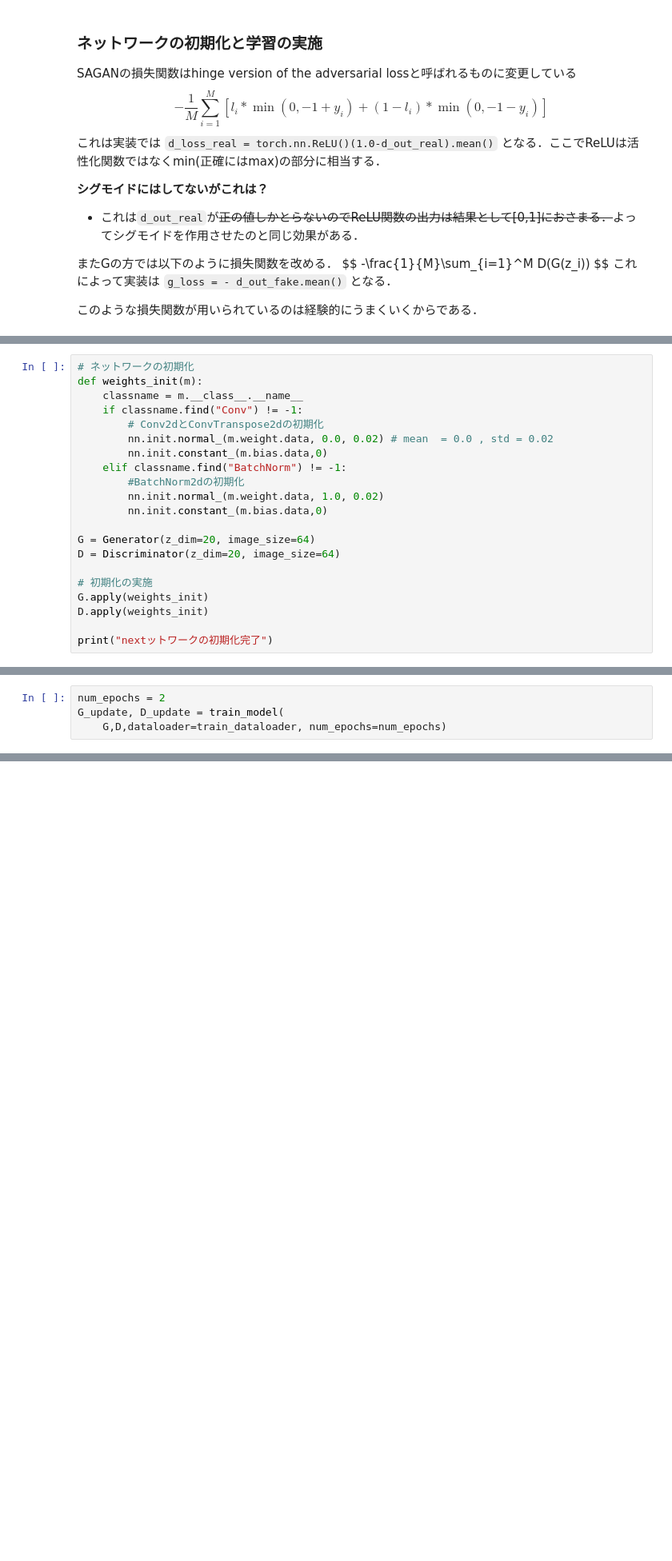
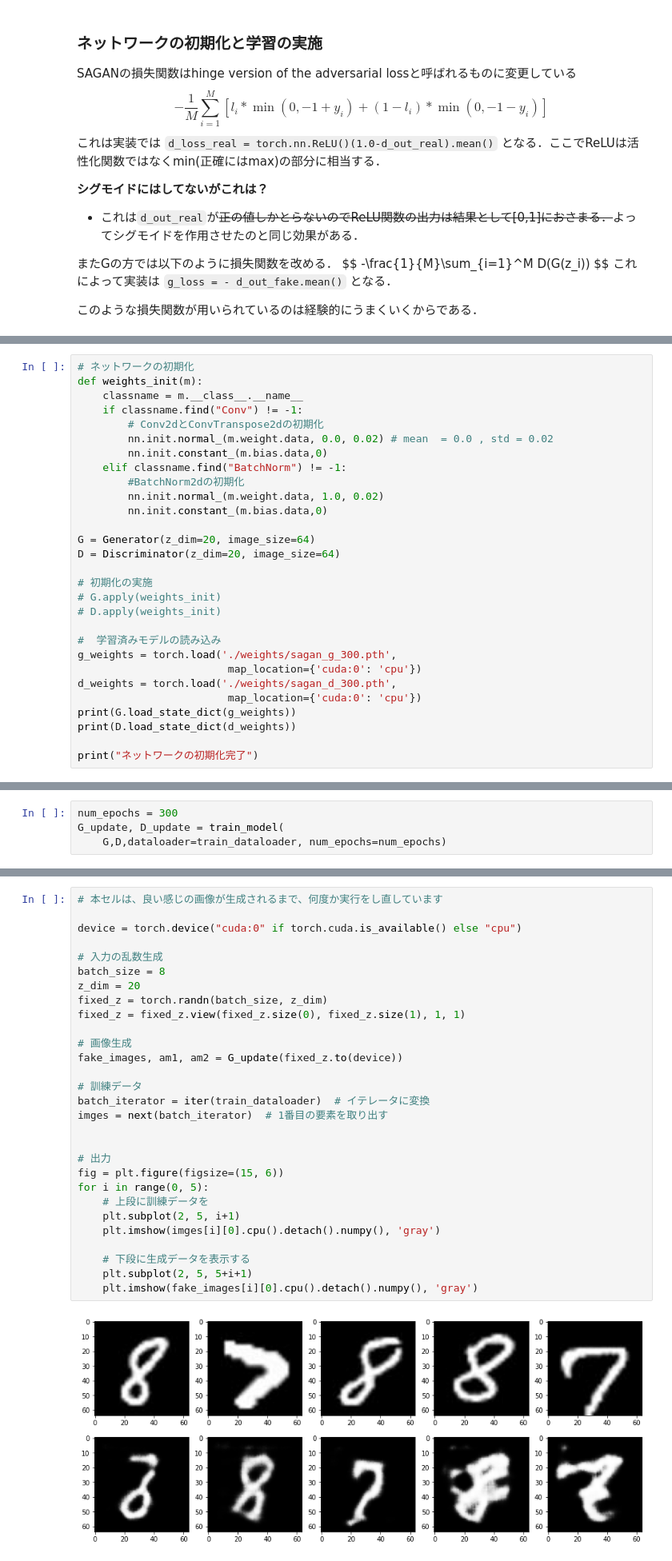
Before and after one commit to Hase-U/learn_pytorch_advanced, a Jupyter notebook: mycode/5_gan_generation/SAGAN.ipynb, the cells around one changed output, grey strips where cells are left out. Shown: that part at 80% size. Cells and saved outputs as stored; diff of their text form; blank space fills up the shorter version.

```diff
--- a/mycode/5_gan_generation/SAGAN.ipynb
+++ b/mycode/5_gan_generation/SAGAN.ipynb
@@ -580,8 +600,16 @@ G = Generator(z_dim=20, image_size=64)
 D = Discriminator(z_dim=20, image_size=64)
 
 # 初期化の実施
-G.apply(weights_init)
-D.apply(weights_init)
+# G.apply(weights_init)
+# D.apply(weights_init)
 
-print("nextットワークの初期化完了")
+#  学習済みモデルの読み込み
+g_weights = torch.load('./weights/sagan_g_300.pth',
+                        map_location={'cuda:0': 'cpu'})
+d_weights = torch.load('./weights/sagan_d_300.pth',
+                        map_location={'cuda:0': 'cpu'})
+print(G.load_state_dict(g_weights))
+print(D.load_state_dict(d_weights))
+
+print("ネットワークの初期化完了")
 # %% [output]
@@ -589,5 +619,5 @@ nextットワークの初期化完了
 # %%
-num_epochs = 2
+num_epochs = 300
 G_update, D_update = train_model(
     G,D,dataloader=train_dataloader, num_epochs=num_epochs)
 # %% [output]
@@ -610,0 +641,31 @@ timer:  164.9897 sec.
+# %%
+# 本セルは、良い感じの画像が生成されるまで、何度か実行をし直しています
+
+device = torch.device("cuda:0" if torch.cuda.is_available() else "cpu")
+
+# 入力の乱数生成
+batch_size = 8
+z_dim = 20
+fixed_z = torch.randn(batch_size, z_dim)
+fixed_z = fixed_z.view(fixed_z.size(0), fixed_z.size(1), 1, 1)
+
+# 画像生成
+fake_images, am1, am2 = G_update(fixed_z.to(device))
+
+# 訓練データ
+batch_iterator = iter(train_dataloader)  # イテレータに変換
+imges = next(batch_iterator)  # 1番目の要素を取り出す
+
+
+# 出力
+fig = plt.figure(figsize=(15, 6))
+for i in range(0, 5):
+    # 上段に訓練データを
+    plt.subplot(2, 5, i+1)
+    plt.imshow(imges[i][0].cpu().detach().numpy(), 'gray')
+
+    # 下段に生成データを表示する
+    plt.subplot(2, 5, 5+i+1)
+    plt.imshow(fake_images[i][0].cpu().detach().numpy(), 'gray')
+# %% [output]
+[figure, added]
```
Also changed, not shown: parts of 10 cells of this notebook.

● PROBLEM DESCRIPTION:
From the first line to the last, reproduce the listing above exactly, leaving the pictures out.

● RESULT OF THE EXERCISE:
Before and after one commit to Hase-U/learn_pytorch_advanced, a Jupyter notebook: mycode/5_gan_generation/SAGAN.ipynb, the cells around one changed output, grey strips where cells are left out. Shown: that part at 80% size. Cells and saved outputs as stored; diff of their text form; blank space fills up the shorter version.

```diff
--- a/mycode/5_gan_generation/SAGAN.ipynb
+++ b/mycode/5_gan_generation/SAGAN.ipynb
@@ -580,8 +600,16 @@ G = Generator(z_dim=20, image_size=64)
 D = Discriminator(z_dim=20, image_size=64)
 
 # 初期化の実施
-G.apply(weights_init)
-D.apply(weights_init)
+# G.apply(weights_init)
+# D.apply(weights_init)
 
-print("nextットワークの初期化完了")
+#  学習済みモデルの読み込み
+g_weights = torch.load('./weights/sagan_g_300.pth',
+                        map_location={'cuda:0': 'cpu'})
+d_weights = torch.load('./weights/sagan_d_300.pth',
+                        map_location={'cuda:0': 'cpu'})
+print(G.load_state_dict(g_weights))
+print(D.load_state_dict(d_weights))
+
+print("ネットワークの初期化完了")
 # %% [output]
@@ -589,5 +619,5 @@ nextットワークの初期化完了
 # %%
-num_epochs = 2
+num_epochs = 300
 G_update, D_update = train_model(
     G,D,dataloader=train_dataloader, num_epochs=num_epochs)
 # %% [output]
@@ -610,0 +641,31 @@ timer:  164.9897 sec.
+# %%
+# 本セルは、良い感じの画像が生成されるまで、何度か実行をし直しています
+
+device = torch.device("cuda:0" if torch.cuda.is_available() else "cpu")
+
+# 入力の乱数生成
+batch_size = 8
+z_dim = 20
+fixed_z = torch.randn(batch_size, z_dim)
+fixed_z = fixed_z.view(fixed_z.size(0), fixed_z.size(1), 1, 1)
+
+# 画像生成
+fake_images, am1, am2 = G_update(fixed_z.to(device))
+
+# 訓練データ
+batch_iterator = iter(train_dataloader)  # イテレータに変換
+imges = next(batch_iterator)  # 1番目の要素を取り出す
+
+
+# 出力
+fig = plt.figure(figsize=(15, 6))
+for i in range(0, 5):
+    # 上段に訓練データを
+    plt.subplot(2, 5, i+1)
+    plt.imshow(imges[i][0].cpu().detach().numpy(), 'gray')
+
+    # 下段に生成データを表示する
+    plt.subplot(2, 5, 5+i+1)
+    plt.imshow(fake_images[i][0].cpu().detach().numpy(), 'gray')
+# %% [output]
+[figure, added]
```
Also changed, not shown: parts of 10 cells of this notebook.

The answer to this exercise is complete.